### EXERCISE DIRECTIONS
Count every line in the entries that contains "matches". Report that count alone.

[Dataset entries]
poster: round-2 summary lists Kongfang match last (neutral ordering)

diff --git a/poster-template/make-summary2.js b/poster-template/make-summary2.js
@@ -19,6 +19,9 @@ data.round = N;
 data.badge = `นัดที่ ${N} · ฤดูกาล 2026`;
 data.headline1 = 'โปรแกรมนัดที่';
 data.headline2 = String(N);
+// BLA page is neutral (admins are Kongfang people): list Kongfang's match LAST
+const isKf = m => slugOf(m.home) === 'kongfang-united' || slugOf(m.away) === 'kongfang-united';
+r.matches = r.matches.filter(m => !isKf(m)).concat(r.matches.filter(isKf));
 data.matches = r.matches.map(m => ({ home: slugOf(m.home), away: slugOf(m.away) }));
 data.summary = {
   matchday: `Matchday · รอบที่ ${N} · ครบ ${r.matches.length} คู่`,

### TASK RESPONSE
3